If you are looking to record video and images on the move, one of the best options is the GoPro cameras. These are small, compact, and exceptionally robust, with the ability to function under extreme conditions. In particular, they can withstand impact damage, shock, rain, and temperature changes. The GoPro cameras come in a wide variety, each with its own unique features. Understanding what each camera offers will help
enhance your overall experience.
Image quality is an essential feature, as you are probably aware. The higher the pixel count, the clearer your image will be. A high number of megapixels, like 12 (as in the GoPro Hero 3+), offers crispier images and allows more manipulation and resizing before visible distortion becomes apparent.
Video quality is just as significant as image quality – that is, if you want to make the most out of your GoPro camera. The video recording process involves converting multiple, continuous frames into seamless video, with each frame representing an imaged filled with megapixels. The number of pixels available in each frame is what you call the video resolution. The higher the resolution, the better the quality of the video.
Some GoPro cameras, for instance the GoPro Hero 3 White, come with 3 different resolutions, with 1080p (1920×1080 pixel ratio) being the highest. The freedom to choose your own resolution allows you to record a video, even when you’re running out of storage memory. GoPro HD versions capture high definition video images, delivering higher quality playback.
Maximum frame rate per second
If you are looking to capture action shots with your GoPro, then the maximum number of frames per second (or fps) will come into play. Different GoPro cameras come with different maximum frame rates: The GoPro Hero 3 Black offers 30fps, GoPro Hero 2 functions at 10fps, while the GoPro Hero 3 White delivers 3fps. The maximum frame rate per second is simply the most number of stills your GoPro camera can take
in one second, with a high rate allowing you to capture up to thirty different still images per second. This is very useful in action shots, including wildlife and sports photography. But the higher frame rate tends to increase the aperture time as well. Aperture time is simply the amount of time the shutter takes to close and capture an image, and is directly related to the amount of light penetrating the lens.
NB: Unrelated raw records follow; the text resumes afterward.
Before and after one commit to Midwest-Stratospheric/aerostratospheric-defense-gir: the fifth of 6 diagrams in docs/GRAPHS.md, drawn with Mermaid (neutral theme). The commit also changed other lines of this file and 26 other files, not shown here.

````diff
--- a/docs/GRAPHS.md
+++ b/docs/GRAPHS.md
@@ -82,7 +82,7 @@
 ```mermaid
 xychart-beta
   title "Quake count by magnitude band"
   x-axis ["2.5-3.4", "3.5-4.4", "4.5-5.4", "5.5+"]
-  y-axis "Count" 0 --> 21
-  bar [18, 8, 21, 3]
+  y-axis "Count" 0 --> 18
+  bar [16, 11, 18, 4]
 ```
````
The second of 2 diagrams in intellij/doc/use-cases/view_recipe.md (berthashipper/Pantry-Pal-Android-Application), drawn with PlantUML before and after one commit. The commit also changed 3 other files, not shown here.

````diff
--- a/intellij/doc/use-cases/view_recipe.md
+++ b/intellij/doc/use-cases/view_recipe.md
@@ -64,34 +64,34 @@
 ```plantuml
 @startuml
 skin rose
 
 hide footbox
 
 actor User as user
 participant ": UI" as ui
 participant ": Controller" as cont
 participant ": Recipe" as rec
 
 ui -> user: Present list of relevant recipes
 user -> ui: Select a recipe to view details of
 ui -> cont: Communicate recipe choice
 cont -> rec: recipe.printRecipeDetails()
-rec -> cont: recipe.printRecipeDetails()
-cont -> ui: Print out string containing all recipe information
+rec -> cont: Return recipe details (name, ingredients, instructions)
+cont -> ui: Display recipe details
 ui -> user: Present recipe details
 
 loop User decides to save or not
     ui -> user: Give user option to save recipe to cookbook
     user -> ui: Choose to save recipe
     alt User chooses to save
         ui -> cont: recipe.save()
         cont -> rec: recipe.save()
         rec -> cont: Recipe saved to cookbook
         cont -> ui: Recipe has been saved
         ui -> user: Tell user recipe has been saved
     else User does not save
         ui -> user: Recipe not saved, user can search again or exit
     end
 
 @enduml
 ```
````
It is therefore ideal to stick to a high frame rate in high light conditions only, because it takes a longer aperture time to
capture stills under low light conditions.